The layers of the Jimbo Quarry have been interpreted as a marginal lacustrine or wetland environment, representing a cyclical rise and fall in water layers.[1] Notably, the specimen preserves some keratin sheaths on the distal end of several pedal and manual unguals.[1] The relative positioning of the thoracic elements of the skeleton suggests the animal was in a resting pose and the wetland environment from which the fossil was found suggests a wetland paleoecology.[1][4]

Apart from the Avialae, most paravian groups had only few members with some flight capability. The exceptions all showed adaptations for an arboreal lifestyle, indicating flight developed multiple times when species evolved traits and behaviours useful for climbing trees or other more vertical surfaces, such as wing-assisted incline running.[1]

See also[edit]

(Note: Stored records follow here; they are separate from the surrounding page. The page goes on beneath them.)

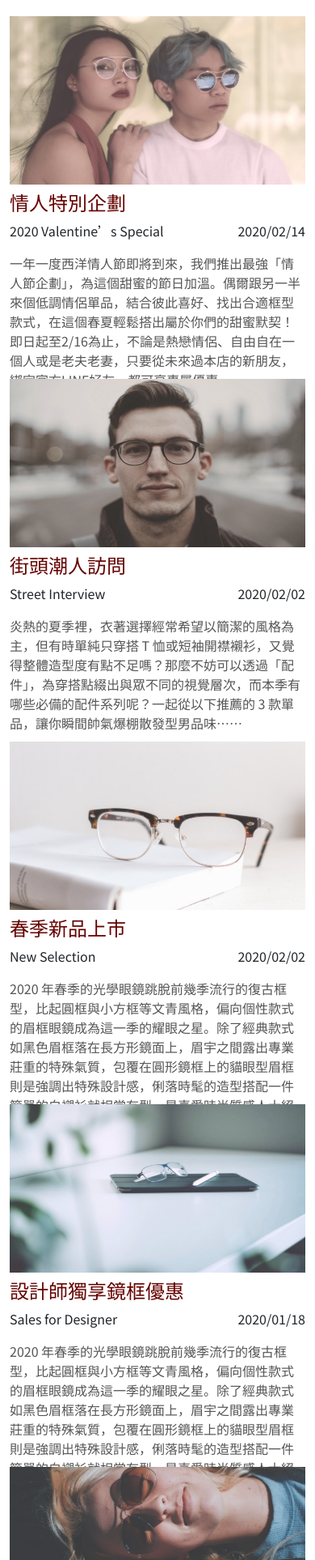
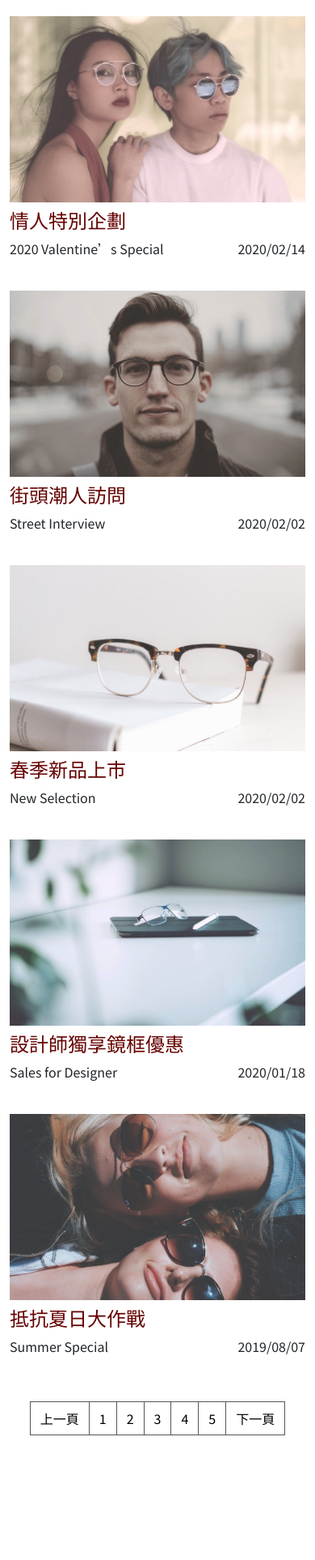
Before and after one commit to Afonguwu/2023-week3-4, a website built with Vite: page pages/blog.html in a window 390 px wide. Shown: the part 73-2000 px from the top of the page at 81% size. After the commit the page ends 1950 px from the top, so only its background shows below. Built offline with nearby package versions, Linux system fonts and the light colour scheme.

Commit message:
blog update

```diff
--- a/assets/scss/pages/_blog.scss
+++ b/assets/scss/pages/_blog.scss
@@ -1,27 +1,17 @@
 .blog-list{
     width: 100%;
-    img,.blog-content{
-        width: 100%;
-        max-height: 208px;
-    }
     li{
         margin-bottom: 24px;
     }
     margin-bottom: 40px;
     @include pad{
-        img,.blog-content{
-            width: 48.5%;
-        }
         margin-bottom: 56px;
     }
     @include pc{
-        img,.blog-content{
-            max-height: 400px;
-        }
         li{
             margin-bottom: 60px;
         }
-        margin-bottom: 644px;
+        margin-bottom: 64px;
     }
     h3{
         font-size: 1.5rem;
@@ -39,4 +29,5 @@
         height: 54px;
         font-size: 36px;
     }
+
 }
--- a/pages/blog.html
+++ b/pages/blog.html
@@ -13,10 +13,10 @@
         部落格
         </h2>
         <ul class="blog-list">
-            <li class=" d-md-flex justify-content-between">
-                <img class="mb-2  mb-md-0  d-md-block" src="../assets/images/blog-1.png" alt="情人特別企劃">
-                <div class="blog-content d-lg-flex flex-column justify-content-between">
-                    <div>
+            <li class=" d-md-flex justify-content-between row">
+                <img class="mb-2  mb-md-0  d-md-block col-md-6" src="../assets/images/blog-1.png" alt="情人特別企劃">
+                <div class="col-md-6 blog-content d-lg-flex flex-column justify-content-between">
+                    <div >
                     <h3 class=" brown mb-md-0">
                         情人特別企劃
                     </h3>
@@ -24,17 +24,18 @@
                         <span>2020 Valentine’s Special</span>
                         <span>2020/02/14</span>
                     </p>
-                    <p class="d-md-block gray card-text ">
-                        一年一度西洋情人節即將到來，我們推出最強「情人節企劃」，為這個甜蜜的節日加溫。偶爾跟另一半來個低調情侶單品，結合彼此喜好、找出合適框型款式，在這個春夏輕鬆搭出屬於你們的甜蜜默契！ 即日起至2/16為止，不論是熱戀情侶、自由自在一個人或是老夫老妻，只要從未來過本店的新朋友，綁定官方LINE好友，都可享專屬優惠⋯⋯
+                    <p class="d-none d-md-block gray card-text ">
+                        <span class="d-lg-none">一年一度西洋情人節即將到來，我們推出最強「情人節企劃」，為這個甜蜜的節日加溫。偶爾跟另一半來個低調情侶單品，結合彼此喜好、找出合適框型款式，在這個春夏輕鬆搭出屬於你們的甜蜜默契！即日起至2/16為止，不論是熱戀情侶、自由自在一個人或是老夫老妻⋯⋯more</span>
+                        <span class="d-none d-lg-inline">一年一度西洋情人節即將到來，我們推出最強「情人節企劃」，為這個甜蜜的節日加溫。偶爾跟另一半來個低調情侶單品，結合彼此喜好、找出合適框型款式，在這個春夏輕鬆搭出屬於你們的甜蜜默契！ 即日起至2/16為止，不論是熱戀情侶、自由自在一個人或是老夫老妻，只要從未來過本店的新朋友，綁定官方LINE好友，都可享專屬優惠⋯⋯</span>
                     </p>
                     </div>
                     <button class="ms-auto d-none d-lg-block fw-bold bg-body border-0"><a href="#" class=" brown">MORE</a></button>
                 </div>
             </li>
-            <li class=" d-md-flex justify-content-between">
-                <img class="mb-2  mb-md-0  d-md-block" src="../assets/images/blog-2.png" alt="街頭潮人訪問">
-                <div class="blog-content d-lg-flex flex-column justify-content-between">
-                    <div>
+            <li class=" d-md-flex justify-content-between row">
+                <img class="mb-2  mb-md-0  d-md-block col-md-6" src="../assets/images/blog-2.png" alt="街頭潮人訪問">
+                <div class="col-md-6 blog-content d-lg-flex flex-column justify-content-between">
+                    <div >
                     <h3 class=" brown mb-md-0">
                         街頭潮人訪問
                     </h3>
@@ -42,17 +43,18 @@
                         <span>Street Interview</span>
                         <span>2020/02/02</span>
                     </p>
-                    <p class="d-md-block gray card-text">
-                        炎熱的夏季裡，衣著選擇經常希望以簡潔的風格為主，但有時單純只穿搭 T 恤或短袖開襟襯衫，又覺得整體造型度有點不足嗎？那麼不妨可以透過「配件」，為穿搭點綴出與眾不同的視覺層次，而本季有哪些必備的配件系列呢？一起從以下推薦的 3 款單品，讓你瞬間帥氣爆棚散發型男品味⋯⋯
+                    <p class="d-none d-md-block gray card-text ">
+                        <span class="d-lg-none">炎熱的夏季裡，衣著選擇經常希望以簡潔的風格為主，但有時單純只穿搭 T 恤或短袖開襟襯衫，又覺得整體造型度有點不足嗎？那麼不妨可以透過「配件」，為穿搭點綴出與眾不同的視覺層次，而本季有哪些必備的配件系列呢？一起從以下推薦的 3 款單品，讓你瞬間帥氣⋯⋯more</span>
+                        <span class="d-none d-lg-inline">炎熱的夏季裡，衣著選擇經常希望以簡潔的風格為主，但有時單純只穿搭 T 恤或短袖開襟襯衫，又覺得整體造型度有點不足嗎？那麼不妨可以透過「配件」，為穿搭點綴出與眾不同的視覺層次，而本季有哪些必備的配件系列呢？一起從以下推薦的 3 款單品，讓你瞬間帥氣爆棚散發型男品味⋯⋯</span>
                     </p>
                     </div>
                     <button class="ms-auto d-none d-lg-block fw-bold bg-body border-0"><a href="#" class=" brown">MORE</a></button>
                 </div>
             </li>
-            <li class=" d-md-flex justify-content-between">
-                <img class="mb-2  mb-md-0  d-md-block" src="../assets/images/blog-3.png" alt="春季新品上市">
-                <div class="blog-content d-lg-flex flex-column justify-content-between">
-                    <div>
+            <li class=" d-md-flex justify-content-between row">
+                <img class="mb-2  mb-md-0  d-md-block col-md-6" src="../assets/images/blog-3.png" alt="春季新品上市">
+                <div class="col-md-6 blog-content d-lg-flex flex-column justify-content-between">
+                    <div >
                     <h3 class=" brown mb-md-0">
                         春季新品上市
                     </h3>
@@ -60,17 +62,18 @@
                         <span>New Selection</span>
                         <span>2020/02/02</span>
                     </p>
-                    <p class="d-md-block gray card-text">
-                        2020 年春季的光學眼鏡跳脫前幾季流行的復古框型，比起圓框與小方框等文青風格，偏向個性款式的眉框眼鏡成為這一季的耀眼之星。除了經典款式如黑色眉框落在長方形鏡面上，眉宇之間露出專業莊重的特殊氣質，包覆在圓形鏡框上的貓眼型眉框則是強調出特殊設計感，俐落時髦的造型搭配一件簡單的白襯衫就相當有型，是喜愛時尚質感人士絕不能錯過的必備款式⋯⋯
+                    <p class="d-none d-md-block gray card-text ">
+                        <span class="d-lg-none">一年一度西洋情人節即將到來，我們推出最強「情人節企劃」，為這個甜蜜的節日加溫。偶爾跟另一半來個低調情侶單品，結合彼此喜好、找出合適框型款式，在這個春夏輕鬆搭出屬於你們的甜蜜默契！即日起至2/16為止，不論是熱戀情侶、自由自在一個人或是老夫老妻⋯⋯more</span>
+                        <span class="d-none d-lg-inline">2020 年春季的光學眼鏡跳脫前幾季流行的復古框型，比起圓框與小方框等文青風格，偏向個性款式的眉框眼鏡成為這一季的耀眼之星。除了經典款式如黑色眉框落在長方形鏡面上，眉宇之間露出專業莊重的特殊氣質，包覆在圓形鏡框上的貓眼型眉框則是強調出特殊設計感，俐落時髦的造型搭配一件簡單的白襯衫就相當有型，是喜愛時尚質感人士絕不能錯過的必備款式⋯⋯</span>
                     </p>
                     </div>
                     <button class="ms-auto d-none d-lg-block fw-bold bg-body border-0"><a href="#" class=" brown">MORE</a></button>
                 </div>
             </li>
-            <li class=" d-md-flex justify-content-between">
-                <img class="mb-2  mb-md-0  d-md-block" src="../assets/images/blog-4.png" alt="設計師獨享鏡框優惠">
-                <div class="blog-content d-lg-flex flex-column justify-content-between">
-                    <div>
+            <li class=" d-md-flex justify-content-between row">
+                <img class="mb-2  mb-md-0  d-md-block col-md-6" src="../assets/images/blog-4.png" alt="設計師獨享鏡框優惠">
+                <div class="col-md-6 blog-content d-lg-flex flex-column justify-content-between">
+                    <div >
                     <h3 class=" brown mb-md-0">
                         設計師獨享鏡框優惠
                     </h3>
@@ -78,17 +81,18 @@
                         <span>Sales for Designer</span>
                         <span>2020/01/18</span>
                     </p>
-                    <p class="d-md-block gray card-text">
-                        2020 年春季的光學眼鏡跳脫前幾季流行的復古框型，比起圓框與小方框等文青風格，偏向個性款式的眉框眼鏡成為這一季的耀眼之星。除了經典款式如黑色眉框落在長方形鏡面上，眉宇之間露出專業莊重的特殊氣質，包覆在圓形鏡框上的貓眼型眉框則是強調出特殊設計感，俐落時髦的造型搭配一件簡單的白襯衫就相當有型，是喜愛時尚質感人士絕不能錯過的必備款式⋯⋯
+                    <p class="d-none d-md-block gray card-text ">
+                        <span class="d-lg-none">2020 年春季的光學眼鏡跳脫前幾季流行的復古框型，比起圓框與小方框等文青風格，偏向個性款式的眉框眼鏡成為這一季的耀眼之星。除了經典款式如黑色眉框落在長方形鏡面上，眉宇之間露出專業莊重的特殊氣質，包覆在圓形鏡框上的貓眼型眉框則是強調出特殊設計感，⋯⋯more</span>
+                        <span class="d-none d-lg-inline">2020 年春季的光學眼鏡跳脫前幾季流行的復古框型，比起圓框與小方框等文青風格，偏向個性款式的眉框眼鏡成為這一季的耀眼之星。除了經典款式如黑色眉框落在長方形鏡面上，眉宇之間露出專業莊重的特殊氣質，包覆在圓形鏡框上的貓眼型眉框則是強調出特殊設計感，俐落時髦的造型搭配一件簡單的白襯衫就相當有型，是喜愛時尚質感人士絕不能錯過的必備款式⋯⋯</span>
                     </p>
                     </div>
                     <button class="ms-auto d-none d-lg-block fw-bold bg-body border-0"><a href="#" class=" brown">MORE</a></button>
                 </div>
             </li>
-            <li class=" d-md-flex justify-content-between">
-                <img class="mb-2  mb-md-0  d-md-block" src="../assets/images/blog-5.png" alt="抵抗夏日大作戰">
-                <div class="blog-content d-lg-flex flex-column justify-content-between">
-                    <div>
+            <li class=" d-md-flex justify-content-between row">
+                <img class="mb-2  mb-md-0  d-md-block col-md-6" src="../assets/images/blog-5.png" alt="抵抗夏日大作戰">
+                <div class="col-md-6 blog-content d-lg-flex flex-column justify-content-between">
+                    <div >
                     <h3 class=" brown mb-md-0">
                         抵抗夏日大作戰
                     </h3>
@@ -96,8 +100,9 @@
                         <span>Summer Special</span>
                         <span>2019/08/07</span>
                     </p>
-                    <p class="d-md-block gray card-text">
-                        2020 年春季的光學眼鏡跳脫前幾季流行的復古框型，比起圓框與小方框等文青風格，偏向個性款式的眉框眼鏡成為這一季的耀眼之星。除了經典款式如黑色眉框落在長方形鏡面上，眉宇之間露出專業莊重的特殊氣質，包覆在圓形鏡框上的貓眼型眉框則是強調出特殊設計感，俐落時髦的造型搭配一件簡單的白襯衫就相當有型，是喜愛時尚質感人士絕不能錯過的必備款式⋯⋯
+                    <p class="d-none d-md-block gray card-text ">
+                        <span class="d-lg-none">2020 年春季的光學眼鏡跳脫前幾季流行的復古框型，比起圓框與小方框等文青風格，偏向個性款式的眉框眼鏡成為這一季的耀眼之星。除了經典款式如黑色眉框落在長方形鏡面上，眉宇之間露出專業莊重的特殊氣質，包覆在圓形鏡框上的貓眼型眉框則是強調出特殊設計感，⋯⋯more</span>
+                        <span class="d-none d-lg-inline">2020 年春季的光學眼鏡跳脫前幾季流行的復古框型，比起圓框與小方框等文青風格，偏向個性款式的眉框眼鏡成為這一季的耀眼之星。除了經典款式如黑色眉框落在長方形鏡面上，眉宇之間露出專業莊重的特殊氣質，包覆在圓形鏡框上的貓眼型眉框則是強調出特殊設計感，俐落時髦的造型搭配一件簡單的白襯衫就相當有型，是喜愛時尚質感人士絕不能錯過的必備款式⋯⋯</span>
                     </p>
                     </div>
                     <button class="ms-auto d-none d-lg-block fw-bold bg-body border-0"><a href="#" class=" brown">MORE</a></button>
```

  1. ^ a b c d e f g h i j k l m n o p Hartman, Scott; Mortimer, Mickey; Wahl, William R.; Lomax, Dean R.; Lippincott, Jessica; Lovelace, David M. (2019). "A new paravian dinosaur from the Late Jurassic of North America supports a late acquisition of avian flight". PeerJ. 7: e7247. doi:10.7717/peerj.7247. PMC 6626525. PMID 31333906.
  2. ^ Chure, D. J. (1994). "Koparion douglassi, a new dinosaur from the Morrison Formation (Upper Jurassic) of Dinosaur National Monument; the oldest troodontid (Theropoda: Maniraptora)." Brigham Young University Geology Studies, 40: 11-15.
  3. ^ Foster, J. (2007). "Appendix." Jurassic West: The Dinosaurs of the Morrison Formation and Their World. Indiana University Press. pp. 327-329.
  4. ^ a b Trujillo, K., Chamberlain, K., & Strickland, A. (2006). Oxfordian Park: U/Pb ages from SHRIMP analysis for the Upper Jurassic Morrison Formation of southeastern Wyoming with implications for biostratigraphic correlations. Journal of Vertebrate Paleontology, 26, 1-152.
  5. ^ Lovelace, D.M. (2006). "An Upper Jurassic Morrison Formation fire-induced debris flow: Taphonomy and paleoenvironment of a sauropod (Sauropoda: Supersaurus vivianae) locality, east-central Wyoming." pp. 47–56 in Foster, J.R., and Lucas, S.G., eds. (2006), Paleontology and geology of the Upper Jurassic Morrison Formation. New Mexico Museum of Natural History and Science Bulletin 36.
  6. ^ a b Hartman, S., Lovelace, D., and Wahl, W., (2005). "Phylogenetic assessment of a maniraptoran from the Morrison Formation." Journal of Vertebrate Paleontology, 25, Supplement to No. 3, pp. 67A–68A http://www.bhbfonline.org/AboutUs/Lori.pdf Archived 2012-07-26 at the Wayback Machine
  7. ^ "SVP 2017 Abstracts Book". Archived from the original on 2017-08-25. Retrieved 2018-05-30.
  8. ^ Black, Riley. "Discovery of Raptor-Like Dinosaur Adds a New Wrinkle to the Origin of Birds". Smithsonian. Retrieved 2019-07-12.